The hiring world places a lot of focus on skill sets. Job postings rattle of the latest software, skills, experiences, and other jargonistic terms preferred to be in the genetic profile of their applicants. While knowing an industry is important, how undervalued is one’s ability to communicate and learn? Many employers will add excellent written and oral communication is a must, but the clarification stops there at the period. Ironically, it is a copy and paste request void of saying “I want employees who can confidently intermingle among colleagues unlike themselves, gain a greater scope of knowledge, learn quickly on the job, and bring forward new and progressive ideas and methods.” Today’s students need to embrace a love for learning outside of quantified limitation.
I have worked with and alongside many great teachers. As a whole, our educational system has streamlined students in a way that has at times snuffed creativity. Often, I have had to remind myself that the adolescent student in my class who seemed to be in his own world, playing aimlessly with a broken piece of ruler, some tape, and a crumpled piece of paper that once resembled last night’s homework might be onto great things. In my ignorance, the mess on his desk might be a prototype, the germination of a passion, the start of a new idea that has no place in just following directions. With my children, I also need to frequently stop this urge to control and step in. Following directions is simply repeating what has already been done. Our future depends on those willing to adventure the uncharted, tap into the fantastical, and grow in this confidence of learning that allows us to limitlessly experience a world of people just like us, just different.

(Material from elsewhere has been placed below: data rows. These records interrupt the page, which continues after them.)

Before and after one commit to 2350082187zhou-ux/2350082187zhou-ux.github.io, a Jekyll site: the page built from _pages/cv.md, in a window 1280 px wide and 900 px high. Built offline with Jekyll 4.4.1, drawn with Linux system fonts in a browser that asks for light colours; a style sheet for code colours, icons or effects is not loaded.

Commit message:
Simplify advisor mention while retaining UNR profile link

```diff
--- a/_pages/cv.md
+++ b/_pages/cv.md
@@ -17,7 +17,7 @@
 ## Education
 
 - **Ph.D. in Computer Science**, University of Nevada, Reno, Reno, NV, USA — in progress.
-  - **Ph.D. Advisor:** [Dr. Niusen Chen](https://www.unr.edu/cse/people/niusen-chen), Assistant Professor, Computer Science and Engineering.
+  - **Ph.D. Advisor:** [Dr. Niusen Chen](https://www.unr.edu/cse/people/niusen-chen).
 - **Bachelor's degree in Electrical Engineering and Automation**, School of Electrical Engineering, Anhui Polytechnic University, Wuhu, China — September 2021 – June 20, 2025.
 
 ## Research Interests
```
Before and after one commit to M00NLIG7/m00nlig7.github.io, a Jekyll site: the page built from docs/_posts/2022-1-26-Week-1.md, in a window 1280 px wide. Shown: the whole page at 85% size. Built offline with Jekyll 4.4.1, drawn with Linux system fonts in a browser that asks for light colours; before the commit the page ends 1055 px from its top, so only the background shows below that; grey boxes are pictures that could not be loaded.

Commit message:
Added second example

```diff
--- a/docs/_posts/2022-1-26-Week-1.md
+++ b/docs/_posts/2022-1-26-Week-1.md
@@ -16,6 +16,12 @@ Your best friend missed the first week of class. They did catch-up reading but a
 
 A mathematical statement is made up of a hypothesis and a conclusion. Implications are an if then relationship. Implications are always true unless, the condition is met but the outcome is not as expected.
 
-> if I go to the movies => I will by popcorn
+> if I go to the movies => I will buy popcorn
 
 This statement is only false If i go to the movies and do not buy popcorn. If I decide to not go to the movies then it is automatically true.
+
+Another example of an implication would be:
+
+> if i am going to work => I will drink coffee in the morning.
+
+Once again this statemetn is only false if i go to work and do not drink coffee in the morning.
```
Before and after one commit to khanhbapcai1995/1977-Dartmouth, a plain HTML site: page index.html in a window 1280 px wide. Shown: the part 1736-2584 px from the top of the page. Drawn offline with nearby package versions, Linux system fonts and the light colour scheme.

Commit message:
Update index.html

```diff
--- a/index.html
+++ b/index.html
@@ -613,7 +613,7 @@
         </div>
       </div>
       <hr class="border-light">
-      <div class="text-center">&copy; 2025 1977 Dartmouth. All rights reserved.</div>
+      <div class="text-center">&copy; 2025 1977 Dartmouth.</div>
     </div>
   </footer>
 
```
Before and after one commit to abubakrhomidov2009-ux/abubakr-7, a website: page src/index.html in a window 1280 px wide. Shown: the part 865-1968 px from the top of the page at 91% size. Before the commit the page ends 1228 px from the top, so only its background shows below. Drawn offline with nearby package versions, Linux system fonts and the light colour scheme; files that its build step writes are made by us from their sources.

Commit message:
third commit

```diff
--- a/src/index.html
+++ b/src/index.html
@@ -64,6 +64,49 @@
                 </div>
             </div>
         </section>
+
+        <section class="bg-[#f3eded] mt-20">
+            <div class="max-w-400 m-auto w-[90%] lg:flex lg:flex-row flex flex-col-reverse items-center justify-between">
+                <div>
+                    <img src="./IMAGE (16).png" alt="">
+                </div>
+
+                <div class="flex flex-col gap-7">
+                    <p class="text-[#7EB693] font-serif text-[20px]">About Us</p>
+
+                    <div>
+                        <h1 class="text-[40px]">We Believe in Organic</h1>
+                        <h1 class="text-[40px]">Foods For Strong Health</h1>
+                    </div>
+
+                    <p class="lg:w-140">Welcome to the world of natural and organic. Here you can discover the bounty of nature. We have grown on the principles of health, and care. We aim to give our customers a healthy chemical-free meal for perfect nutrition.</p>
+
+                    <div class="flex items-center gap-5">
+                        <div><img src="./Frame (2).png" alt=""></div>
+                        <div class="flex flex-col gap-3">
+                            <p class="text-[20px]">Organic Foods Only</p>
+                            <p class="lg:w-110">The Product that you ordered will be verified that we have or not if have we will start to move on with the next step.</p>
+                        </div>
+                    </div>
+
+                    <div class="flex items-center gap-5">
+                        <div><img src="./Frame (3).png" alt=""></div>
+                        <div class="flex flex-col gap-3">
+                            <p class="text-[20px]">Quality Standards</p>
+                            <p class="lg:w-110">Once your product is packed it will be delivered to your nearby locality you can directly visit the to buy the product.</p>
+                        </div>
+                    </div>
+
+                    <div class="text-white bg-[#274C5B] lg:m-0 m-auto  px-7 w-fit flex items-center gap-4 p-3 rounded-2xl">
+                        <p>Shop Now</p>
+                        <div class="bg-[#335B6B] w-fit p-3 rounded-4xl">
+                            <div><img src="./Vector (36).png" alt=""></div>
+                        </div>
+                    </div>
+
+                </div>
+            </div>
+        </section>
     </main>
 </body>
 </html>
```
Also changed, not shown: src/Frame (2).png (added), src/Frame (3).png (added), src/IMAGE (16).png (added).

Thanks for reading! Your feedback, comments, and questions are always appreciated.
About the Author
Jason Winter is the Owner / Web Designer of WinternetWeb Technologies, LLC (www.WinternetWeb.com). Jason has a unique background of technical skills and programming merged with an English degree from Virginia Tech, a Masters of Science degree from N.C. State in Technical Communication, and several years as an educator. He has become growingly more passionate in blogging and speaking at conferences. If you enjoyed this article, kindly share it with your networking community. Comments are always welcome.